Python: RegEx Module

It’s been opinionated that a string operation is made complete only with RegEx. Hence, Python sports this module to perform complex string manipulations with precision and efficiency. A general overview of RegEx has been discussed in this blog here. A 3rd-party library ( can be used in conjunction with this re module to enhance coding readability.

The authoritative source to review this module is Although this library is currently consisting of less than 400 lines, it packs a handful of intuitive functions. Quoting from the horse’s mouth,

This module exports the following functions:
match Match a regular expression pattern to the beginning of a string.
fullmatch Match a regular expression pattern to all of a string.
search Search a string for the presence of a pattern.
sub Substitute occurrences of a pattern found in a string.
subn Same as sub, but also return the number of substitutions made.
split Split a string by the occurrences of a pattern.
findall Find all occurrences of a pattern in a string.
finditer Return an iterator yielding a Match object for each match.
compile Compile a pattern into a Pattern object.
purge Clear the regular expression cache.
escape Backslash all non-alphanumerics in a string.

Let’s explore the usage of each of these functions:

Compile(pattern[, index])

Converts RegEx pattern into RegEx object with access to re functions via the ‘dot notation.’ This enhances coding brevity by eliminating the repeats of the pre-compiled patterns when calling re functions.

Match(pattern, string[, string index])

will only match the specific index character of a string. The default is index=0 or first character of a string.

pattern = re.compile("i") #call the re module with function compile() to convert a character into RegEx and pass that to variable named pattern
pattern.match("fish") #result: no match because "f" does not equal "i"
pattern.match("fish",1) #result: matched "i" at index 1

Different to a match() in that fullmatch() will process the full string against the regex pattern

phoneNumPattern = regex.compile(r'\d{3}[-\.\s]??\d{3}[-\.\s]??\d{4}|\(\d{3}\)\s*\d{3}[-\.\s]??\d{4}|\d{3}[-\.\s]??\d{4}') #Explain: American phone number
phoneNumPattern.fullmatch('1 (714)', partial=True) #Result: will match because partial has been set to true
phoneNumPattern.fullmatch('1 (714) 555-5555-6', partial=True) #Result: no match because of the trailing '-6'

Performs a mini-Google search on a provided string

t ="\w+", "Taco Bell") #Result: Taco
t.string #Result: Taco Bell
t.detach_string() #Release string from memory while keeping previously processed results. This is an important practice if the string value is a heavy document

Substitutes matches found in a string. This is effectively a ‘replace’ command

someString = "Gone Fishing"
re.sub("\s", "... ", someString) #Result: someString = "Gone... Fishing"
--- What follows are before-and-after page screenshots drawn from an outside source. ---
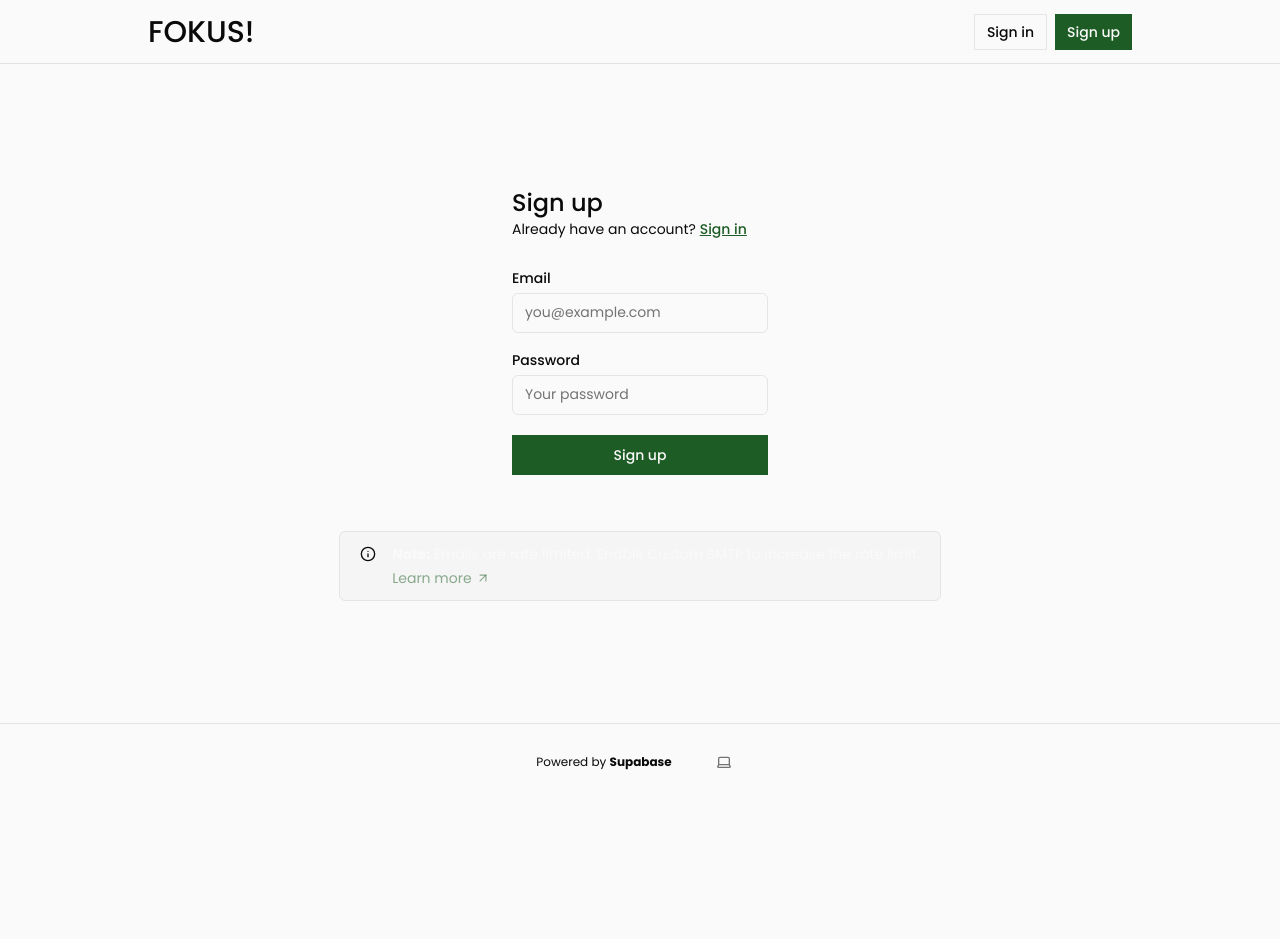
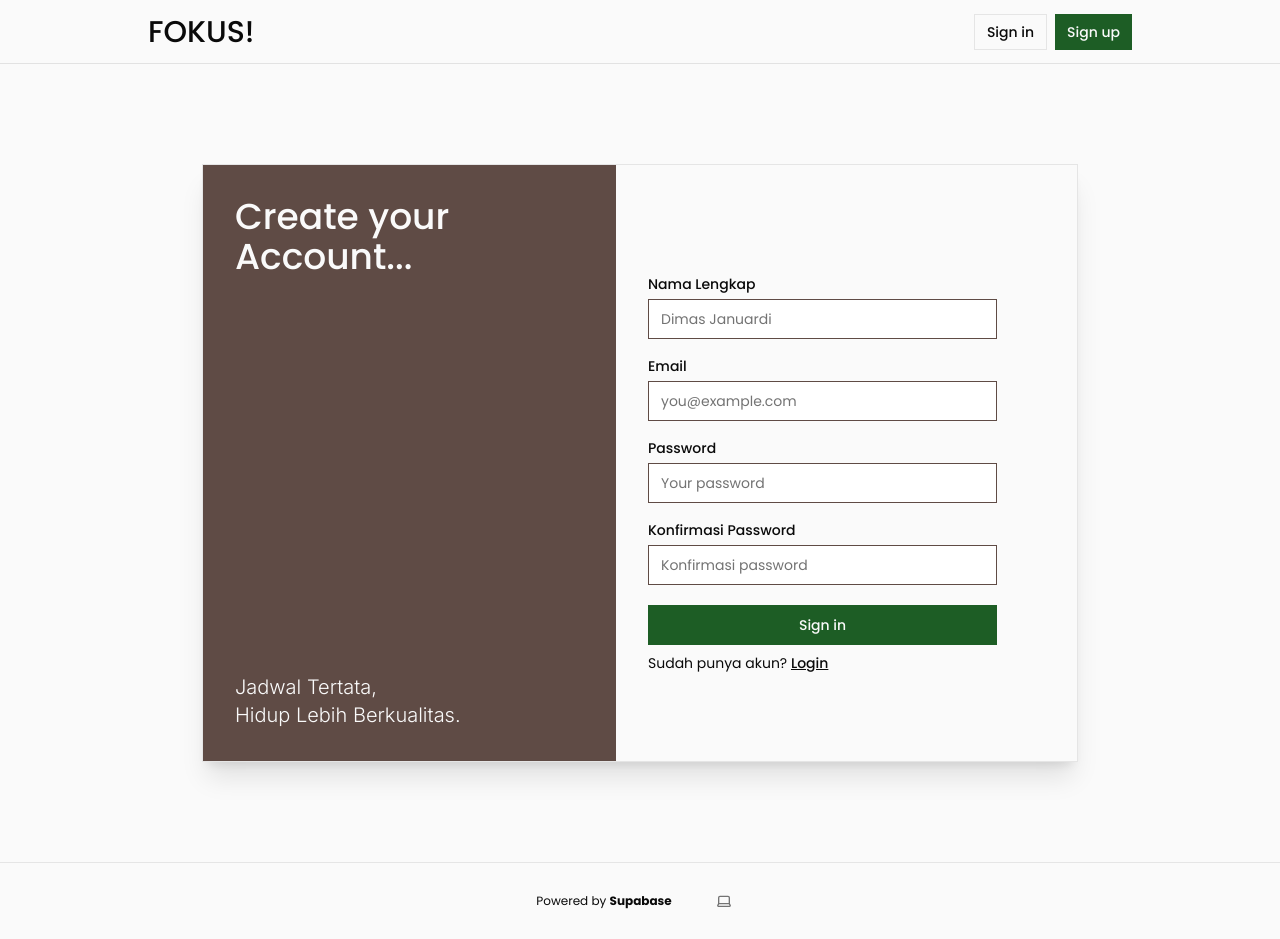
Before and after one commit to InYrDim/fokus, a Next.js app: page /sign-up in a window 1280 px wide. Before the commit the page ends 800 px from the top, so only its background shows below. Built offline with nearby package versions, Linux system fonts and the light colour scheme; no server answers.

Commit message:
feat: login & sign-in

```diff
--- a/app/(auth-pages)/sign-in/page.tsx
+++ b/app/(auth-pages)/sign-in/page.tsx
@@ -5,28 +5,33 @@
 import { Label } from "@/components/ui/label";
 import Link from "next/link";
 
+import { Inter } from "next/font/google";
+
+const inter = Inter({ subsets: ["latin"], display: "swap", weight: "300" });
+
 export default async function Login(props: { searchParams: Promise<Message> }) {
     const searchParams = await props.searchParams;
     return (
-    <form className="flex-1 flex flex-col min-w-64">
-      <h1 className="text-2xl font-medium">Sign in</h1>
-      <p className="text-sm text-foreground">
-        Don't have an account?{" "}
-        <Link className="text-foreground font-medium underline" href="/sign-up">
-          Sign up
-        </Link>
+        <div className="flex border shadow-xl ">
+            <div className="text-neutral-50 flex-1 flex flex-col gap-2 items-start justify-between bg-secondary p-8">
+                <h1 className="text-4xl font-medium">Login</h1>
+                <p
+                    className={`${inter.className} font-normal text-xl text-wrap`}
+                >
+                    Jadwal Tertata,
+                    <br /> Hidup Lebih Berkualitas.
                 </p>
-      <div className="flex flex-col gap-2 [&>input]:mb-3 mt-8">
+            </div>
+            <form className="flex-1 flex flex-col py-20 pl-8 pr-20">
+                <div className="flex flex-col gap-2 [&>input]:mb-3 mt-8 ">
                     <Label htmlFor="email">Email</Label>
-        <Input name="email" placeholder="you@example.com" required />
+                    <Input
+                        name="email"
+                        placeholder="you@example.com"
+                        required
+                    />
                     <div className="flex justify-between items-center">
                         <Label htmlFor="password">Password</Label>
-          <Link
-            className="text-xs text-foreground underline"
-            href="/forgot-password"
-          >
-            Forgot Password?
-          </Link>
                     </div>
                     <Input
                         type="password"
@@ -34,11 +39,24 @@
                         placeholder="Your password"
                         required
                     />
-        <SubmitButton pendingText="Signing In..." formAction={signInAction}>
+                    <SubmitButton
+                        pendingText="Signing In..."
+                        formAction={signInAction}
+                    >
                         Sign in
                     </SubmitButton>
+                    <p className="text-sm text-foreground">
+                        Belum punya akun?{" "}
+                        <Link
+                            className="text-foreground font-medium underline"
+                            href="/sign-up"
+                        >
+                            Buat akun
+                        </Link>
+                    </p>
                     <FormMessage message={searchParams} />
                 </div>
             </form>
+        </div>
     );
 }
--- a/app/(auth-pages)/sign-up/page.tsx
+++ b/app/(auth-pages)/sign-up/page.tsx
@@ -6,10 +6,15 @@
 import Link from "next/link";
 import { SmtpMessage } from "../smtp-message";
 
+import { Inter } from "next/font/google";
+
+const inter = Inter({ subsets: ["latin"], display: "swap", weight: "300" });
+
 export default async function Signup(props: {
     searchParams: Promise<Message>;
 }) {
     const searchParams = await props.searchParams;
+
     if ("message" in searchParams) {
         return (
             <div className="w-full flex-1 flex items-center h-screen sm:max-w-md justify-center gap-2 p-4">
@@ -20,32 +25,74 @@
 
     return (
         <>
-      <form className="flex flex-col min-w-64 max-w-64 mx-auto">
-        <h1 className="text-2xl font-medium">Sign up</h1>
-        <p className="text-sm text text-foreground">
-          Already have an account?{" "}
-          <Link className="text-primary font-medium underline" href="/sign-in">
-            Sign in
-          </Link>
+            <div className="flex border shadow-xl">
+                <div className="text-neutral-50 flex-1 flex flex-col gap-2 items-start justify-between bg-secondary p-8">
+                    <h1 className="text-4xl font-medium">
+                        Create your Account...
+                    </h1>
+                    <p
+                        className={`${inter.className} font-normal text-xl text-wrap`}
+                    >
+                        Jadwal Tertata,
+                        <br /> Hidup Lebih Berkualitas.
                     </p>
-        <div className="flex flex-col gap-2 [&>input]:mb-3 mt-8">
+                </div>
+                <form className="flex-1 flex flex-col py-20 pl-8 pr-20">
+                    <div className="flex flex-col gap-2 [&>input]:mb-3 mt-8 ">
+                        <Label htmlFor="fullname">Nama Lengkap</Label>
+                        <Input
+                            name="fullname"
+                            type="text"
+                            placeholder="Dimas Januardi"
+                            required
+                        />
                         <Label htmlFor="email">Email</Label>
-          <Input name="email" placeholder="you@example.com" required />
+                        <Input
+                            name="email"
+                            type="email"
+                            placeholder="you@example.com"
+                            required
+                        />
+                        <div className="flex justify-between items-center">
                             <Label htmlFor="password">Password</Label>
+                        </div>
                         <Input
                             type="password"
                             name="password"
                             placeholder="Your password"
-            minLength={6}
                             required
                         />
-          <SubmitButton formAction={signUpAction} pendingText="Signing up...">
-            Sign up
+
+                        <Label htmlFor="confirm_password">
+                            Konfirmasi Password
+                        </Label>
+                        <Input
+                            type="text"
+                            name="confirm_password"
+                            placeholder="Konfirmasi password"
+                            required
+                        />
+                        <SubmitButton
+                            pendingText="Signing In..."
+                            formAction={signUpAction}
+                        >
+                            Sign in
                         </SubmitButton>
+                        <p className="text-sm text-foreground">
+                            Sudah punya akun?{" "}
+                            <Link
+                                className="text-foreground font-medium underline"
+                                href="/sign-in"
+                            >
+                                Login
+                            </Link>
+                        </p>
+
                         <FormMessage message={searchParams} />
                     </div>
                 </form>
-      <SmtpMessage />
+            </div>
+            {/* <SmtpMessage /> */}
         </>
     );
 }
--- a/app/actions.ts
+++ b/app/actions.ts
@@ -6,8 +6,28 @@
 import { redirect } from "next/navigation";
 
 export const signUpAction = async (formData: FormData) => {
+    const password = formData.get("password")?.toString();
+    const confirm_password = formData.get("confirm_password")?.toString();
+
+    if (!password || !confirm_password) {
+        return encodedRedirect(
+            "error",
+            "/sign-up",
+            "Password and confirm password are required"
+        );
+    }
+
+    if (password !== confirm_password) {
+        return encodedRedirect(
+            "error",
+            "/sign-up",
+            "Password and confirm password do not match"
+        );
+    }
+
     const email = formData.get("email")?.toString();
-    const password = formData.get("password")?.toString();
+    const fullname = formData.get("fullname")?.toString();
+
     const supabase = await createClient();
     const origin = (await headers()).get("origin");
 
--- a/app/page.tsx
+++ b/app/page.tsx
@@ -1,12 +1,18 @@
 import Hero from "@/components/hero";
 import Button from "@/components/primary-button";
+import Link from "next/link";
 
 export default async function Home() {
     return (
         <>
             <Hero />
             <main className="flex-1 flex flex-col gap-6 px-4">
-                <Button>Mulai!</Button>
+                <Link
+                    href="/protected"
+                    className="flex-1 flex flex-col gap-6 px-4"
+                >
+                    <Button>Mulai!</Button>
+                </Link>
             </main>
         </>
     );
--- a/components/ui/input.tsx
+++ b/components/ui/input.tsx
@@ -11,14 +11,14 @@
             <input
                 type={type}
                 className={cn(
-          "flex h-10 w-full rounded-md border border-input bg-background px-3 py-2 text-sm ring-offset-background file:border-0 file:bg-transparent file:text-sm file:font-medium placeholder:text-muted-foreground focus-visible:outline-none focus-visible:ring-2 focus-visible:ring-ring focus-visible:ring-offset-2 disabled:cursor-not-allowed disabled:opacity-50",
-          className,
+                    "flex h-10 w-full border  border-secondary px-3 py-2 text-sm ring-offset-background file:border-0 file:bg-transparent file:text-sm file:font-medium placeholder:text-muted-foreground focus-visible:outline-none focus-visible:ring-2 focus-visible:ring-ring focus-visible:ring-offset-2 disabled:cursor-not-allowed disabled:opacity-50 ",
+                    className
                 )}
                 ref={ref}
                 {...props}
             />
         );
-  },
+    }
 );
 Input.displayName = "Input";
 
--- a/package.json
+++ b/package.json
@@ -6,10 +6,11 @@
     "start": "next start"
   },
   "dependencies": {
+    "@radix-ui/react-alert-dialog": "^1.1.10",
     "@radix-ui/react-checkbox": "^1.1.1",
     "@radix-ui/react-dropdown-menu": "^2.1.1",
     "@radix-ui/react-label": "^2.1.0",
-    "@radix-ui/react-slot": "^1.1.0",
+    "@radix-ui/react-slot": "^1.2.0",
     "@supabase/ssr": "latest",
     "@supabase/supabase-js": "latest",
     "autoprefixer": "10.4.20",
```
Also changed, not shown: app/(auth-pages)/layout.tsx (+7 -5 lines), components/form-message.tsx (+40 -5 lines), components/ui/alert-dialog.tsx (added, +141 -0 lines), components/auth-card.tsx (added), 1 other file (tests, documents, lock files or other folders). Lines whose indentation alone changed are shown as unchanged.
Performs sub() and also return the number of substitutions made.

# substitute spaces with dots '... '
re.subn("\s", "... ", someString) #Result: someString = "Gone... Fishing", matches 1 time

Split a string by the occurrences of a pattern. This functions takes 4 arguments with latter 2 with default values if not specified

def split(pattern, string, maxsplit=0, flags=0):
someString = "Gone Fishing"
re.split("\s", someString) #Result: "Gone" "Fishing"

“If one or more capturing groups are present in the pattern, return
a list of groups; this will be a list of tuples if the pattern
has more than one group.”

# Takes 3 arguments with 3rd to default 0 (meaning unlimited)
def findall(pattern, string, flags=0)
someString = "Gone Fishing"
# find all four consecutive characters in someString
re.findall("\w{4}", someString) #Result: "Gone"

“Return an iterator over all non-overlapping matches in the
string. For each match, the iterator returns a Match object.”

# Function takes 3 arguments
def finditer(pattern, string, flags=0)

The following script reads a webpage. Puts it through the finditer() function. Prints out string in the format of 2 clauses from the resulting set per iteration:

import re
import urllib2

webpage = urllib2.urlopen('').read()
# Pattern with no white spaces, no periods, full matches, limiting TLD to alphanumerics
emailPattern = re.compile(r'[^@\s]+@[^@\s]+\.[a-zA-Z0-9]+$')
for match in emailPattern.finditer(webpage):
print "%s: %s" % (match.start(),

Sample Output:


Clears the regular expression cache. Since there is usually an abundant amount of RAM in modern computers, this function is unnecessary.


Returns a string with special characters backslashed; this is useful if you want to match an arbitrary literal string that may have regular expression meta characters within.


import re
re.escape('') #Result: 'https\\:\\/\\/\\.kimconnect\\.com'

Leave a Reply

Your email address will not be published. Required fields are marked *